*Try it*: Lines containing "PASKurs": state how many there are in these entries, and write only that number.

*Data listing*:
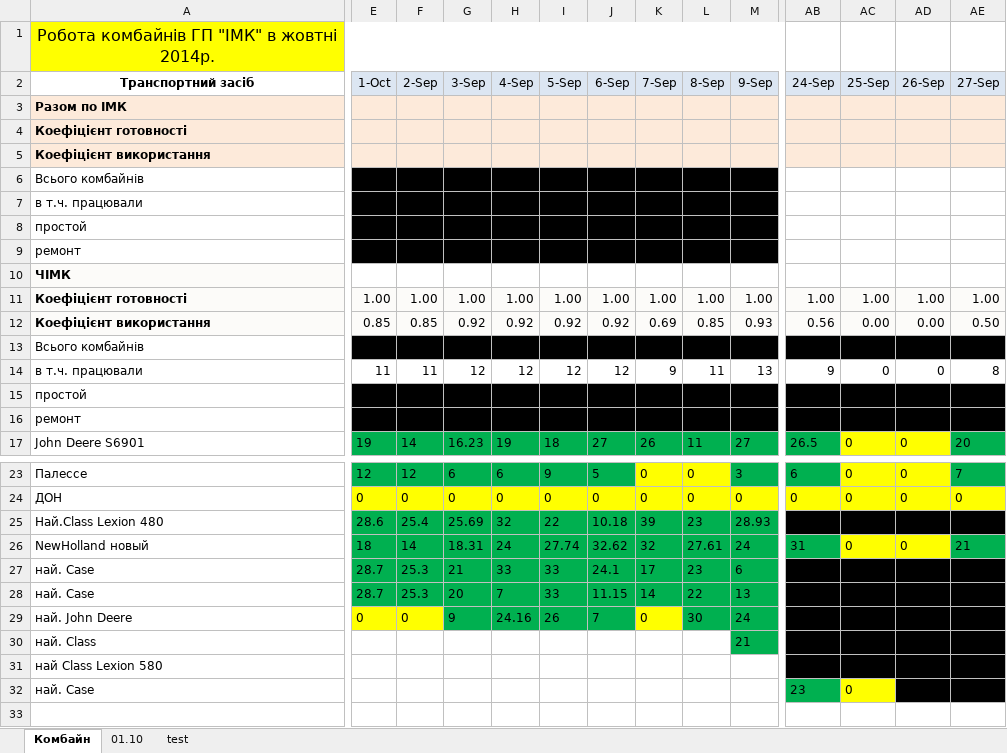
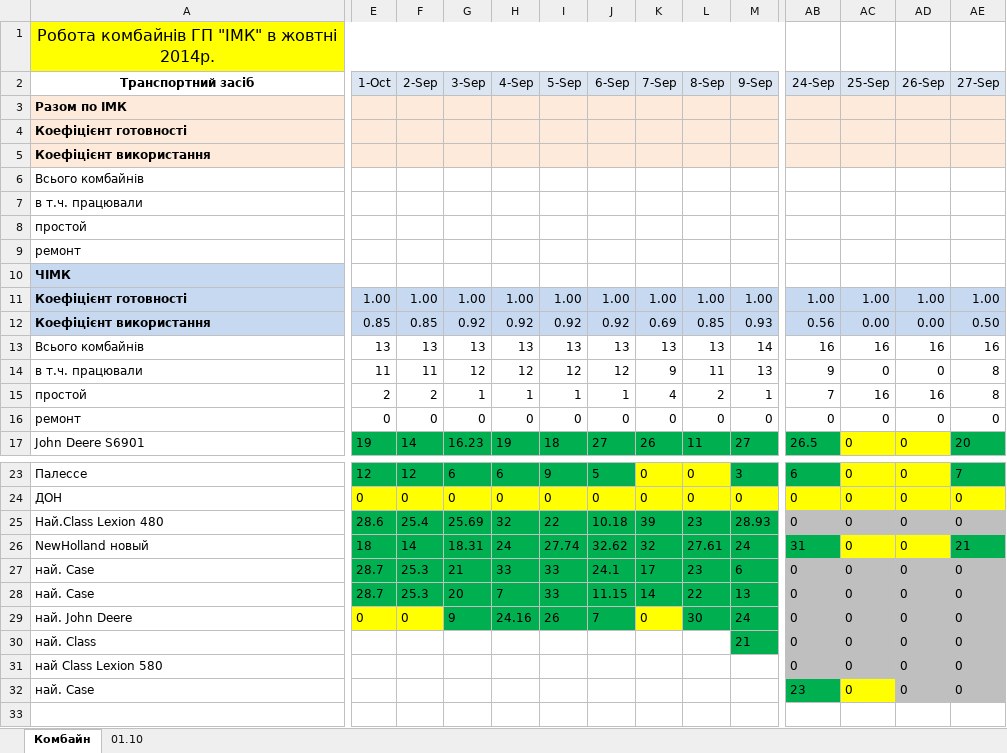
Before and after one commit to LyDjons/Excel, an Excel workbook: sourse - копия.xlsx, sheet Комбайн, drawn as a sheet; only a part is shown, gaps mark what is left out; values as stored, in another font and other column widths than the file's, no borders; the diff covers the shown part only; the diff names each change by its address in the sheet, - before the commit and + after, or states it on an @@ line.

```diff
--- a/sourse - копия.xlsx (sheet Комбайн)
+++ b/sourse - копия.xlsx (sheet Комбайн)
-sheet tab: test
-E6:M9 fill: #000000
+E6:M9 fill: none
-A10 fill: #FCFBF9
+A10 fill: #C6D9F1
-A11:AE12 fill: #FCFBF9
+A11:AE12 fill: #C6D9F1
-E13:AE13 fill: #000000
+E13:AE13 fill: none
-E15:AE16 fill: #000000
+E15:AE16 fill: none
-AB25:AE25 fill: #000000
+AB25:AE25 fill: #BFBFBF
-AB27:AE31 fill: #000000
+AB27:AE31 fill: #BFBFBF
-AD32:AE32 fill: #000000
+AD32:AE32 fill: #BFBFBF
```
Also changed, not shown: cell formats elsewhere in this sheet, sheet 01.10, 7 other files.
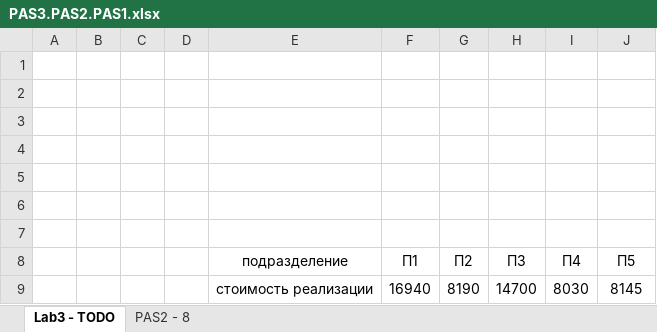
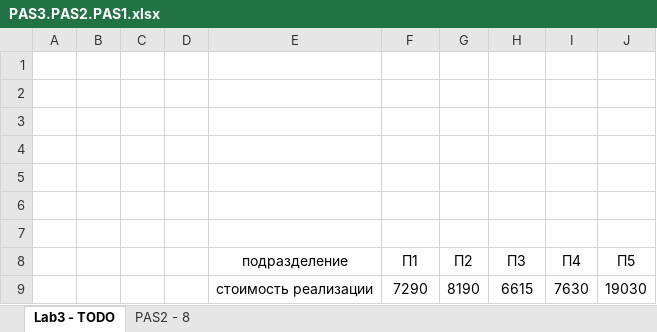
Before and after one commit to Lenonim/KursPro, an Excel workbook: PASKurs/лабораторные работы/l3/PAS3.PAS2.PAS1.xlsx, sheet Lab3 - TODO, drawn as a sheet; values as stored, in another font and other column widths than the file's, no borders; removed rows and columns are numbered as before the commit, all else as after; the diff names each change by its address in the sheet, - before the commit and + after, or states it on an @@ line.

```diff
--- a/PASKurs/лабораторные работы/l3/PAS3.PAS2.PAS1.xlsx (sheet Lab3 - TODO)
+++ b/PASKurs/лабораторные работы/l3/PAS3.PAS2.PAS1.xlsx (sheet Lab3 - TODO)
-row 9:  |  |  |  | стоимость реализации | 16940 | 8190 | 14700 | 8030 | 8145
+row 9:  |  |  |  | стоимость реализации | 7290 | 8190 | 6615 | 7630 | 19030
```
Also changed, not shown: sheet PAS2 - 8, PASKurs/лабораторные работы/l3/PAS3.PAS1.xlsx, 12 other files.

*Result of this exercise*: 4